While the U.S. remains the primary market for Canadian PE and M&A transactions, there is increased activity in such markets as the UK, Western Europe, Southeast Asia and Australia. Notable deals this year include the Ontario Teachers’ Pension Plan (OTPP) acquisition of SeaCube Container Leasing, an American company based in New Jersey, for $1.8 billion in April and the Public Sector Pension Investment Board’s investment of $148 million in the Gasometer 2 Office Towers in Brisbane, Australia.
The top sector for M&A activity by deal volume in Q1 2013 was mining and energy. However, the mining industry has slowed in the second quarter, making it difficult for smaller companies to find financing. Larger firms will wait out the slowdown. Russia’s ARMZ Uranium Holding Co. acquired the remaining 48.6% of Uranium One for C$1.3 billion in the most significant deal in the industry. According to Vice Chairman Jim Kofman of Cormack Securities Inc., “M&A [in mining] is declining and we think it’s going to be tough in 2013.”

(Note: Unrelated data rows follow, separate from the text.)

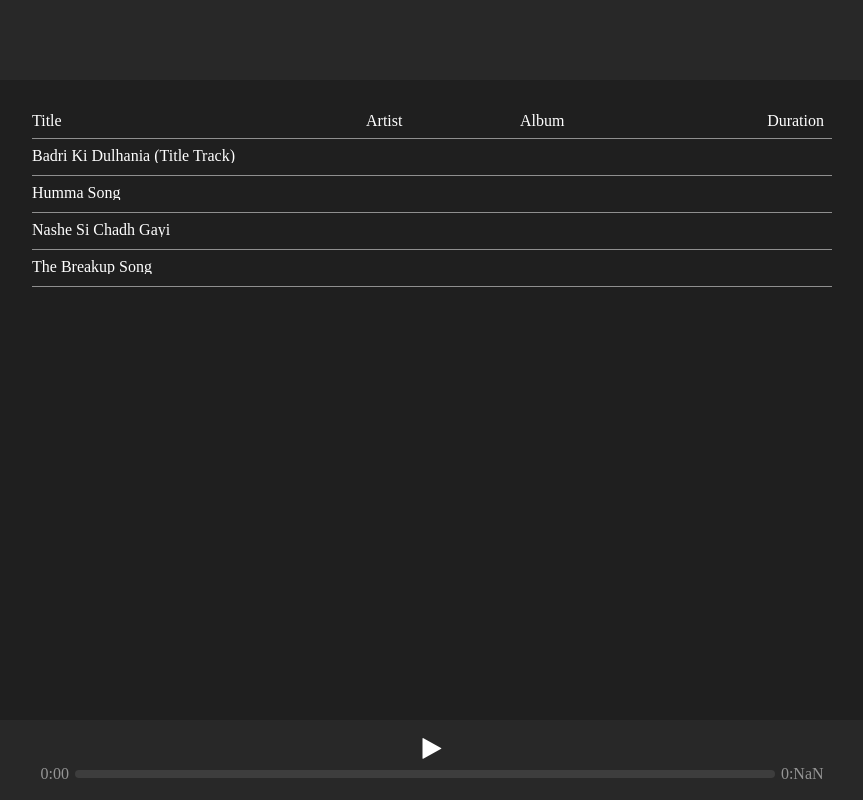
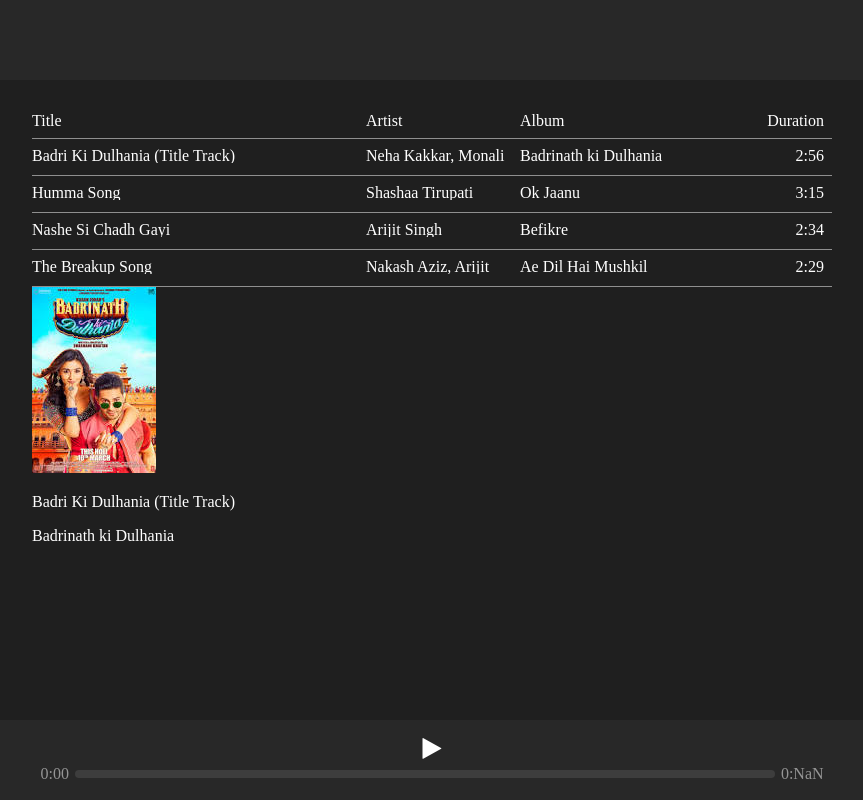
Before and after one commit to Akshitthapar/Efectified, a plain HTML site: page index.html in a window 1280 px wide. Shown: the whole page, without its empty margins (208-1071 px from the left). Drawn offline with Linux system fonts and the light colour scheme.

Commit message:
added song images

```diff
--- a/index.html
+++ b/index.html
@@ -23,7 +23,7 @@
                 <div class="right floated user-name"> </div>
             </header>
             <section class="content">
-                <audio src=""></audio>
+                <audio src="song1.mp3"></audio>
                 <div class="list-headers">
 					<div> Title </div>
 					<div> Artist </div>
@@ -32,16 +32,35 @@
 				</div>
 				<div class="song-list">
 					<div class="song" id="song1">
-          <span class="song-name"> </span>
+						<span class="song-name"></span>
+						<span class="song-artist"></span>
+						<span class="song-album"></span>
+						<span class="song-length"></span>
 					</div>
 					<div class="song" id="song2">
-            <span class="song-name"> </span>
+						<span class="song-name"></span>
+						<span class="song-artist"></span>
+						<span class="song-album"></span>
+						<span class="song-length"></span>
 					</div>
 					<div class="song" id="song3">
-            <span class="song-name"> </span>
+						<span class="song-name"></span>
+						<span class="song-artist"></span>
+						<span class="song-album"></span>
+						<span class="song-length"></span>
 					</div>
 					<div class="song" id="song4">
-            <span class="song-name"> </span>
+						<span class="song-name"></span>
+						<span class="song-artist"></span>
+						<span class="song-album"></span>
+						<span class="song-length"></span>
+					</div>
+				</div>
+				<div class="current-song-wrapper">
+					<img class="current-song-image" src="img/song1.jpg">
+					<div>
+					<p class="current-song-name">Tamma Tamma Again</p>
+					<p class="current-song-album">Badrinath ki Dulhania</p>
 					</div>
 				</div>
             </section>
@@ -61,8 +80,11 @@
             </footer>
         </div>
     </div>
-    <script src="jquery.js"></script>
-    <script src="main.js"></script>
+    <script src="jquery.js">
+    </script>
+
+<script src ="main.js">
+    </script>
 </body>
 
 </html>
--- a/main.js
+++ b/main.js
@@ -1,6 +1,42 @@
-var fileNames = ['song1.mp3','song2.mp3','song3.mp3','song4.mp3'];
-function addSongNameClickEvent(songName,position)
+//the code below is holding the name artist album duration file name image//
+var songs = [
 		{
+        'name': 'Badri Ki Dulhania (Title Track)',
+        'artist': 'Neha Kakkar, Monali Thakur',
+        'album': 'Badrinath ki Dulhania',
+        'duration': '2:56',
+       'fileName': 'song1.mp3',
+	   'image':'song1.jpg'
+		},
+		{
+        'name': 'Humma Song',
+        'artist': ' Shashaa Tirupati',
+        'album': 'Ok Jaanu',
+        'duration': '3:15',
+        'fileName': 'song2.mp3',
+		'image':'song2.jpg'
+		},
+		{
+        'name': 'Nashe Si Chadh Gayi',
+        'artist': 'Arijit Singh',
+        'album': 'Befikre',
+        'duration': '2:34',
+        'fileName': 'song3.mp3',
+		'image':'song3.jpg'
+		},
+		{
+        'name': 'The Breakup Song',
+        'artist': 'Nakash Aziz, Arijit Singh',
+        'album': 'Ae Dil Hai Mushkil',
+        'duration': '2:29',
+        'fileName': 'song4.mp3',
+		'image':'song4.jpg'
+		}]
+		//var fileName = ['song1.mp3','song2.mp3','song3.mp3','song4.mp3'];
+
+		function addSongNameClickEvent(songObj,position)
+		{
+			var songName = songObj.fileName; // New Variable
 			var id="#song"+position
 			$(id).click(function() {
 			var audio = document.querySelector('audio');
@@ -12,16 +48,17 @@
 			else {
 			audio.src = songName;
 			toggleSong();
+			changeCurrentSongDetails(songObj);
 			}
 			});
 		}
 
-for (var i = 0; i < fileNames.length ; i++)
+		 function changeCurrentSongDetails(songObj)
 		{
-addSongNameClickEvent(fileNames[i],i+1)
+			$('.current-song-image').attr('src','img/' + songObj.image)
+			$('.current-song-name').text(songObj.name)
+			$('.current-song-album').text(songObj.album)
 		}
-
-
 
 			function fancyTimeFormat(time)
 		{
@@ -42,7 +79,8 @@
 			return ret;
 		}
 
-function updateCurrentTime() {
+		function updateCurrentTime()
+		{
 			var song = document.querySelector('audio');
 			var currentTime = Math.floor(song.currentTime);
 			currentTime = fancyTimeFormat(currentTime);
@@ -52,14 +90,21 @@
 			$('.song-duration').text(duration);
 		}
 
-var songList = ['Badri Ki Dulhania (Title Track)','Humma Song', 'Nashe Si Chadh Gayi', 'The Breakup Song'];
-var artistList = ['Neha Kakkar',' Monali Thakur',' Ikka Singh', 'Dev Negi'];
+
+
 		window.onload = function() {
-for(var i=0;i<=songList.length;i++){
-  var name= "#song"+ (i+1);
-  var song=$(name);
-song.find('.song-name').text(songList[i]);
-song.find('.song-artist').text(artistList[i]);
+			changeCurrentSongDetails(songs[0]);
+
+			 for(var i =0; i < songs.length;i++)
+			{
+				var obj = songs[i];
+				var name = '#song' + (i+1);
+				var song = $(name);
+				song.find('.song-name').text(obj.name);
+				song.find('.song-artist').text(obj.artist);
+				song.find('.song-album').text(obj.album);
+				song.find('.song-length').text(obj.duration);
+				addSongNameClickEvent(obj,i+1);
 			}
 
 			updateCurrentTime();
@@ -67,7 +112,8 @@
 			updateCurrentTime();
 			},1000);
 			}
-function toggleSong() {
+		function toggleSong()
+		{
 			var song = document.querySelector('audio');
 			if(song.paused == true) {
 			console.log('Playing');
@@ -80,6 +126,7 @@
 			song.pause();
 			}
 		}
+
 		$('.welcome-screen button').on('click', function() {
 			var name = $('#name-input').val();
 			if (name.length > 2) {
@@ -91,11 +138,16 @@
 				$('#name-input').addClass('error');
 			}
 		});
-$('.play-icon').on('click', function() {
+
+		$('.play-icon').on('click', function()
+		{
 			toggleSong();
 		});
-$('body').on('keypress', function(event) {
-          if (event.keyCode == 32) {
+
+		$('body').on('keypress', function(event)
+		{
+			if (event.keyCode == 32)
+				{
 				toggleSong();
 				}
 		});
```
Also changed, not shown: img/song1.jpg (added), img/song2.jpg (added), img/song3.jpg (added), img/song4.jpg (added). Lines whose indentation alone changed are shown as unchanged.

Real estate M&A activity remains strong in Canada. For the past five years, the Canadian real estate market has been very attractive to investors after avoiding the financial collapse of 2008. According to PwC, the strong trend is likely to continue into 2013.
Looking to the future
Canadian inbound and outbound M&A activity will depend on the exchange rate and commodity pricing. The Deal predicts plenty of inbound M&A activity in Canada. Because the Canadian market is itself small, smaller companies in particular are attractive targets for Canadian companies who cannot penetrate the outbound market.